Calgarian stunned after receiving ticket for licence plate blocking bike rack
Published Monday, April 16, 2018 8:49PM MDT
Last Updated Monday, April 16, 2018 8:52PM MDT
A Calgary man has found himself the recipient of a $155 ticket after a Calgary Police Service member determined the bike rack on the back of his SUV obscured the licence plate.
In January, Graeme Sinclair was pulled over and ticketed in connection with the hitch mounted bike rack he has been using for the better part of a decade.
“I literally couldn’t believe what he was saying,” recounted Sinclair of his brush with the law. “I’d never been stopped. I’d never been warned. I’d never been pulled over and ticketed for this supposed offence but this traffic police officer decided that he was gonna make an example of me.”
According to police, anything that inhibits the visibility of a licence plate is illegal and that includes bike racks.
“It’s an obligation on motorists to keep their licence plate clearly attached, affixed to the vehicle and in a manner that’s clearly visible,” explained Sgt. Dale Seddon of the Calgary Police Service traffic unit. “I think people sometimes tend to forget that particularly if you are putting something like a bike rack on the back of your vehicle.”

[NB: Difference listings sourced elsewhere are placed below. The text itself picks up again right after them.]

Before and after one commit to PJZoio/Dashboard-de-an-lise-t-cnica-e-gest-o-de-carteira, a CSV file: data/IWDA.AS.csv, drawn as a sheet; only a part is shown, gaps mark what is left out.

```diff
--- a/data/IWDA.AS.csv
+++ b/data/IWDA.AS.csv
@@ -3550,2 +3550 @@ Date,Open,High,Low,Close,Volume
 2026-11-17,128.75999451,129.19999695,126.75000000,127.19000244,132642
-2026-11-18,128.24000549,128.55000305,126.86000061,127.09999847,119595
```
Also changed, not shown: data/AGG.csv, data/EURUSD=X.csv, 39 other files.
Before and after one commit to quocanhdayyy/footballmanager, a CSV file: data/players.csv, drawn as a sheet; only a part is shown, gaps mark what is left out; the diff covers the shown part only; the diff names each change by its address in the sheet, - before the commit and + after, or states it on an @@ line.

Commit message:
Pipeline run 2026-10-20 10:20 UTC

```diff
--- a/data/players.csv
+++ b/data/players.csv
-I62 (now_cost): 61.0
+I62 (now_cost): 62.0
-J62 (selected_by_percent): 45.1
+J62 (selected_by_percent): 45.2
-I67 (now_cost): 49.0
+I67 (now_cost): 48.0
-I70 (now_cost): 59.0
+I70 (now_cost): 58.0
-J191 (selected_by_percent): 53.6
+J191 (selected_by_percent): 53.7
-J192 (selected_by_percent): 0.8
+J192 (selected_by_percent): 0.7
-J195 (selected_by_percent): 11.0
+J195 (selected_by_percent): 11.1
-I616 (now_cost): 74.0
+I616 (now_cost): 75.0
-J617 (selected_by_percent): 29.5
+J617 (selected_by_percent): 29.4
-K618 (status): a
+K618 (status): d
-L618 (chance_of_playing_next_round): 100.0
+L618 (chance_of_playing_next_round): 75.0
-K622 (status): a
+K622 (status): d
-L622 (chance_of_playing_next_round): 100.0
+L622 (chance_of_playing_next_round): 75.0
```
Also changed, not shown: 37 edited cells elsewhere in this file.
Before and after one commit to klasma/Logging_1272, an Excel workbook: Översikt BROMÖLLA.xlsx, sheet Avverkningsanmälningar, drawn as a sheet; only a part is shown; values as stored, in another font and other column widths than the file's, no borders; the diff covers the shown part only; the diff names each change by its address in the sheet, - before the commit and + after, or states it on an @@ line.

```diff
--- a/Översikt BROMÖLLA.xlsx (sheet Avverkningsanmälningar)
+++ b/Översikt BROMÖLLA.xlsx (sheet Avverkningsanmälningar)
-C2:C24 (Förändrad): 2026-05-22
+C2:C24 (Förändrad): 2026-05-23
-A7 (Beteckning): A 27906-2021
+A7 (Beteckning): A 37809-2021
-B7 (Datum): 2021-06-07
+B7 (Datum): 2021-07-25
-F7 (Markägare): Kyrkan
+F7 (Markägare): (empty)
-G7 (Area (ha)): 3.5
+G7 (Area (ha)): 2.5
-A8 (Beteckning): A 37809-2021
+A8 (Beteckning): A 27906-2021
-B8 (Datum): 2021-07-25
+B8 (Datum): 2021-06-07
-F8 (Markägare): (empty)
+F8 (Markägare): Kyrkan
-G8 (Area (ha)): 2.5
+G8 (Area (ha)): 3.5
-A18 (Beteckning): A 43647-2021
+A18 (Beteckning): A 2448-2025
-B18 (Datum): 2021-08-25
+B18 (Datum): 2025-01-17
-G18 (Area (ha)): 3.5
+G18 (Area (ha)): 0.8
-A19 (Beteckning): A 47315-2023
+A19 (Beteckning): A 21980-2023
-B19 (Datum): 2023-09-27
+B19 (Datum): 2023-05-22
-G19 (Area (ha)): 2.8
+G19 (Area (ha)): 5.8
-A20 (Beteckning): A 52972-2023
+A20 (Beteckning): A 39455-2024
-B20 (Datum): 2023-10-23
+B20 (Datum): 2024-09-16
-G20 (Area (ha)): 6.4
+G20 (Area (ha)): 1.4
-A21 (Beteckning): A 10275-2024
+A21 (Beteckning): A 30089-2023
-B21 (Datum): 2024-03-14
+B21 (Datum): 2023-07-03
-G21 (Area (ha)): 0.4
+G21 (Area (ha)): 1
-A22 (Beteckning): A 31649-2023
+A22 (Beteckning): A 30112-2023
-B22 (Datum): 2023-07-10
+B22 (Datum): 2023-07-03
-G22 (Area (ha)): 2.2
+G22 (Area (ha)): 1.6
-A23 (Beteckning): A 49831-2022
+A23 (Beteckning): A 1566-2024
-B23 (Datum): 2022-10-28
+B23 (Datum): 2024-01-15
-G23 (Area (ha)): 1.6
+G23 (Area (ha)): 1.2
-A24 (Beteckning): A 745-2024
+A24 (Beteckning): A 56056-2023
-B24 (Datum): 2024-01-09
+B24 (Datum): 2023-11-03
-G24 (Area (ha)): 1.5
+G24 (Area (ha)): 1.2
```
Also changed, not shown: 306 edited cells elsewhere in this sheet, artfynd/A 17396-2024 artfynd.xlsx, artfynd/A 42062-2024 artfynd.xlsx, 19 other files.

“You have an obligation to make sure your licence plate is visible. It indicates to police that the owner is properly registered, insured and their licence is current.”
Sinclair believes there is a double standard as the Calgary Police Service mountain bike unit is known to use a similar style of rack on their own vehicles. Sgt. Seddon confirms that officers are exempt from some laws but share the same obligations as members of the motoring public.
Staff members at Calgary Cycle say they recommend rear hitch mounted bike carriers as not all vehicles are capable of supporting a roof rack. Manager Valerie Turbak questions how those vehicle owners can legally transport their bikes.
“It seems unreasonable for that law to exist with bicycles anyway because I don’t see any other way that you would transport your bike safely,” said Turbak.
Sinclair accepts the fact that he broke the law and has since starting removing his carrier when he is not transporting his bike. When the rack is affixed to his SUV, he takes extra care to ensure his plate is visible.
CPS officials say offences like obscured plates are enforced at the discretion of the officer. Under the obscured plate law, fines can be issued when licence plates are dirty, snow-covered or under a semi-transparent cover.
With files from CTV’s Kevin Green